Pay Rs 15L to doctor denied PG seat by PIMS, rules Madras High Court
The bench, in its order, said it is unable to subscribe to the views of the single judge who dismissed the writ petitions relying on the prospectus of PIMS without considering the new regulations.
CHENNAI: Expressing anguish over the rampant commercialisation of medical education and denying admission to a rightful candidate, the Madras High Court ordered compensation of Rs 15 lakh to the candidate to be borne by the institute concerned and the government authorities who failed to take appropriate action.
A division bench of Justices R Subramanian and R Kalaimathi passed the orders recently on an appeal filed by Dr P Sidharthan who was denied admission to a postgraduate course in general medicine by Pondicherry Institute of Medical Sciences (PIMS) in 2017 despite being allotted the seat under government quota.
“We are of the opinion that the petitioner is entitled to a monetary compensation, which we fix at Rs 15 lakh. Of this, the college will pay Rs 10 lakh and CENTAC Rs 5 lakh for its inaction,” the bench ordered. It directed the respondents to pay the amount in four weeks.
The case of the petitioner, who is a serving govt doctor, is that he was allotted a seat for MS (general surgery) at PIMS under government quota based on NEET marks in 2017 but the institute denied him admission on the pretext of delay in paying a fee (which was higher than govt fixed amount) and failure to execute a bond for compulsory service for a year after completion of the course. Sidharthan filed two writ petitions which were dismissed, prompting him to file the appeal.

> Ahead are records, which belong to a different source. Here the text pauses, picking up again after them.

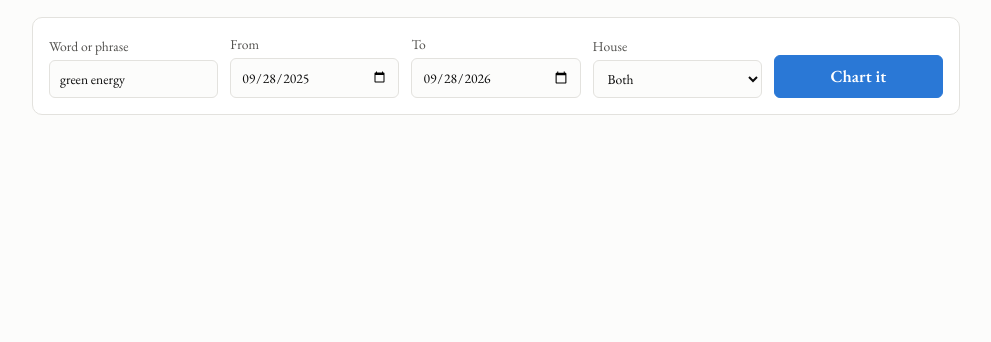
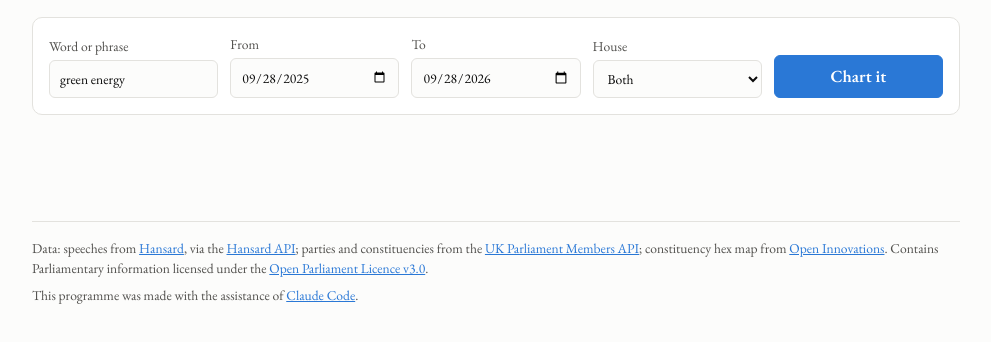
Before and after one commit to woodyjeffay/hansard, a website: page parties.html in a window 1280 px wide. Shown: the part 116-458 px from the top of the page, without its empty margins (144-1135 px from the left). Drawn offline with nearby package versions, Linux system fonts and the light colour scheme.

Commit message:
Added credit

```diff
--- a/parties.html
+++ b/parties.html
@@ -175,6 +175,11 @@
     .top-seats .seat-name { line-height: 1.25; }
     .top-seats .seat-mp { display: block; font-size: 0.8rem; color: var(--muted); }
     .top-seats .seat-count { font-variant-numeric: tabular-nums; color: var(--muted); }
+
+    /* Credits at the foot of the page */
+    footer { margin-top: 48px; padding-top: 16px; border-top: 1px solid var(--border); font-size: 0.85rem; color: var(--muted); }
+    footer p { margin: 0 0 6px; }
+    footer a { color: var(--accent); }
   </style>
 </head>
 <body>
@@ -245,6 +250,11 @@ document.getElementById("word").value = placeholders[random];
       </div>
       <div id="seat-details"></div>
     </section>
+
+    <footer>
+      <p>Data: speeches from <a href="https://hansard.parliament.uk" target="_blank" rel="noopener">Hansard</a>, via the <a href="https://hansard-api.parliament.uk" target="_blank" rel="noopener">Hansard API</a>; parties and constituencies from the <a href="https://members-api.parliament.uk" target="_blank" rel="noopener">UK Parliament Members API</a>; constituency hex map from <a href="https://open-innovations.org/projects/hexmaps/" target="_blank" rel="noopener">Open Innovations</a>. Contains Parliamentary information licensed under the <a href="https://www.parliament.uk/site-information/copyright-parliament/open-parliament-licence/" target="_blank" rel="noopener">Open Parliament Licence v3.0</a>.</p>
+      <p>This programme was made with the assistance of <a href="https://claude.com/claude-code" target="_blank" rel="noopener">Claude Code</a>.</p>
+    </footer>
   </main>
 
   <div id="tooltip"></div>
```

During arguments before the division bench, advocate VBR Menon, appearing for the petitioner, contended that the writ court had overlooked the fact that 50% of seats are to be filled by the state government in private medical colleges and the government fixed fee only be collected.

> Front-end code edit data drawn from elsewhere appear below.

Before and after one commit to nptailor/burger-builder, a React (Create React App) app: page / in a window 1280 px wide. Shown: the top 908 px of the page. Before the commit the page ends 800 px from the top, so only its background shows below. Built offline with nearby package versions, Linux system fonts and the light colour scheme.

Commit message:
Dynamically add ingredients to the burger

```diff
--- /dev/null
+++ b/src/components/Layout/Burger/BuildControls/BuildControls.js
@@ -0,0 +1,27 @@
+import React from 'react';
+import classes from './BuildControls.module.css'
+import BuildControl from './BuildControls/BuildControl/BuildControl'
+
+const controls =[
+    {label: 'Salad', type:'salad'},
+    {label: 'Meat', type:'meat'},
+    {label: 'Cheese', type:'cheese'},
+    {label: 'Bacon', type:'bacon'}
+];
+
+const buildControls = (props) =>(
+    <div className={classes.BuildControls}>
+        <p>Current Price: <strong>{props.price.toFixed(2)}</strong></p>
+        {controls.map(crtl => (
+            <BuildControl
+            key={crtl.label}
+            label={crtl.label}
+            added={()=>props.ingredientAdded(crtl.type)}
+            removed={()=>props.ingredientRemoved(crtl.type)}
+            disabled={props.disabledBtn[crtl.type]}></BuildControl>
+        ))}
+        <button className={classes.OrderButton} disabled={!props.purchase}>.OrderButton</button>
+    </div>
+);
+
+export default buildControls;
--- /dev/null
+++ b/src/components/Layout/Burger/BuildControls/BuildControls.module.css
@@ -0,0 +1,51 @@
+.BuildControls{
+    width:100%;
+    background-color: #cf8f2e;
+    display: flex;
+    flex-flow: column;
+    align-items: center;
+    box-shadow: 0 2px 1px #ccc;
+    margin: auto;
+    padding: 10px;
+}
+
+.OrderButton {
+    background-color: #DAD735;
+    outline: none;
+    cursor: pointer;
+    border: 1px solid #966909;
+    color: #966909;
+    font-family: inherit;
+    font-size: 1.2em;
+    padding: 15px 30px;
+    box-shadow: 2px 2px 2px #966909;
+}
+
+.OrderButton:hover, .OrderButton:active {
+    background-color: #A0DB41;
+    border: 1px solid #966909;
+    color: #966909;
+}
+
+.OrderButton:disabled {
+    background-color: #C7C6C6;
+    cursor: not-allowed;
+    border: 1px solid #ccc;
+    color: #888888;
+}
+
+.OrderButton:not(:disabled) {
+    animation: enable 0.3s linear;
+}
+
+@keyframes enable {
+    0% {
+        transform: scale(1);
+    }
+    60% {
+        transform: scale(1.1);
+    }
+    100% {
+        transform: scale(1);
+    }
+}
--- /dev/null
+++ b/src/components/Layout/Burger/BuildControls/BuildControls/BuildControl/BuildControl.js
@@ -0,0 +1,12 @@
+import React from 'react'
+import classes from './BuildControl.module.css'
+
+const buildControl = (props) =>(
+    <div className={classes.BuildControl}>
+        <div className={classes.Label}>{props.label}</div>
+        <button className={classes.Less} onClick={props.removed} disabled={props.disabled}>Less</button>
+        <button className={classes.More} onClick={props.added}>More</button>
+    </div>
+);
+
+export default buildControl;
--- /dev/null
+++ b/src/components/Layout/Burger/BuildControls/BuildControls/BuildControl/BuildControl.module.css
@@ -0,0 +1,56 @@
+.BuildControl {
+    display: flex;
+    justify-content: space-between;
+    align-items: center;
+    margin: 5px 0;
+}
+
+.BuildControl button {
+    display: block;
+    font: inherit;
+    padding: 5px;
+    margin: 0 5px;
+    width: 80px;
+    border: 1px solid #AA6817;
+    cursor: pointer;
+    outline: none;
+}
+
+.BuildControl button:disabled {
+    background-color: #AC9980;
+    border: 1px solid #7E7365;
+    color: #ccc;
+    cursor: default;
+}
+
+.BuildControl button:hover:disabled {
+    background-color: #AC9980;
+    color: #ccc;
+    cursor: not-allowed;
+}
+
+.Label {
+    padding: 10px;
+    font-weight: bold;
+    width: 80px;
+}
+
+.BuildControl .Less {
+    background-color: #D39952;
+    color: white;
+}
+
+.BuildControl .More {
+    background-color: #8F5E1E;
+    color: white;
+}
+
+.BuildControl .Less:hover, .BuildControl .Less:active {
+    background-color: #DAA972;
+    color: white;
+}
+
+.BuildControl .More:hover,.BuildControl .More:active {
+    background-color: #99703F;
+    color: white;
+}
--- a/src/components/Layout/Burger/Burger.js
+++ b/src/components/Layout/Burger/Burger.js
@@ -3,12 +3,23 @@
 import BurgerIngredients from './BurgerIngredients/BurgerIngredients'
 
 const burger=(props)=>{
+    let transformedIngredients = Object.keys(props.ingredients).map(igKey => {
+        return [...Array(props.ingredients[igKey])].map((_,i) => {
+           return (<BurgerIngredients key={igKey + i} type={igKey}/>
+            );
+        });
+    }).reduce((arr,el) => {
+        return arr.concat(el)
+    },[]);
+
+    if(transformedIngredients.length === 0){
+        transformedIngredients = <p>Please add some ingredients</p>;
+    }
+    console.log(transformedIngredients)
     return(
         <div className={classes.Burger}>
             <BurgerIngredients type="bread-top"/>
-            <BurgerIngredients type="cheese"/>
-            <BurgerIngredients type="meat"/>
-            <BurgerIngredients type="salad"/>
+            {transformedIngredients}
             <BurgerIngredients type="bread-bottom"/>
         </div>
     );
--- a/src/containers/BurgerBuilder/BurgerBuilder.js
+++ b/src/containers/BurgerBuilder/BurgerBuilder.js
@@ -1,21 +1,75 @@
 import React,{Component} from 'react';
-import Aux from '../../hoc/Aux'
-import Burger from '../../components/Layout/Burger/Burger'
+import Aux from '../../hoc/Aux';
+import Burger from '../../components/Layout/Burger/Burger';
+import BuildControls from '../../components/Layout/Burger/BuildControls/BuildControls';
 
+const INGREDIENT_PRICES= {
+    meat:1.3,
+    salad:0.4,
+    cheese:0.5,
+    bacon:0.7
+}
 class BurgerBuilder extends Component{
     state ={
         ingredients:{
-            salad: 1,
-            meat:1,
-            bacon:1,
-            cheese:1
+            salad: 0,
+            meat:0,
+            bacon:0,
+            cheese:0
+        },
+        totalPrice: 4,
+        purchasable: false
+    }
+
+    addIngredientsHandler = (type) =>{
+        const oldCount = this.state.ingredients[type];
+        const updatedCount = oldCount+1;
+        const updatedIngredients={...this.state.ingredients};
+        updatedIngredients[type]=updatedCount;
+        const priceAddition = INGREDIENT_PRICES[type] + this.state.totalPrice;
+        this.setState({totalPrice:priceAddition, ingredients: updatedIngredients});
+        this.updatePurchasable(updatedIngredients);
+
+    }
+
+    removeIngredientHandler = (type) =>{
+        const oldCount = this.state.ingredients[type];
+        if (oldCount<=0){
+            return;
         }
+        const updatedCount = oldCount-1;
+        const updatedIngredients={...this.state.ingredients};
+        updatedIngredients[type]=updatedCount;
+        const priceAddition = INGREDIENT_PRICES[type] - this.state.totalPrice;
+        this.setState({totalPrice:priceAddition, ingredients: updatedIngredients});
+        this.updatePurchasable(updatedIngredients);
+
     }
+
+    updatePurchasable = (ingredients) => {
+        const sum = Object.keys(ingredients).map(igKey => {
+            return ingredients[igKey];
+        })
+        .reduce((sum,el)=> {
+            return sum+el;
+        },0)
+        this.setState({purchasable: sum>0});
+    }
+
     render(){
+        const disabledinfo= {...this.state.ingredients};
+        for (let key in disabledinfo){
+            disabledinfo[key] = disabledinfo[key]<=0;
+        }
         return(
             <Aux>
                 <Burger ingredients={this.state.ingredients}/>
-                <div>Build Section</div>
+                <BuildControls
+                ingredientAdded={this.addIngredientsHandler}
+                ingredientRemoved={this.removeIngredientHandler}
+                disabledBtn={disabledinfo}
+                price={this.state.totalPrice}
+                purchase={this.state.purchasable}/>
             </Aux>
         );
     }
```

The bench, in its order, said it is unable to subscribe to the views of the single judge who dismissed the writ petitions relying on the prospectus of PIMS without considering the new regulations.“We express anguish at the manner in which education has been commercialised by unscrupulous private individuals or institutions,” the judges observed.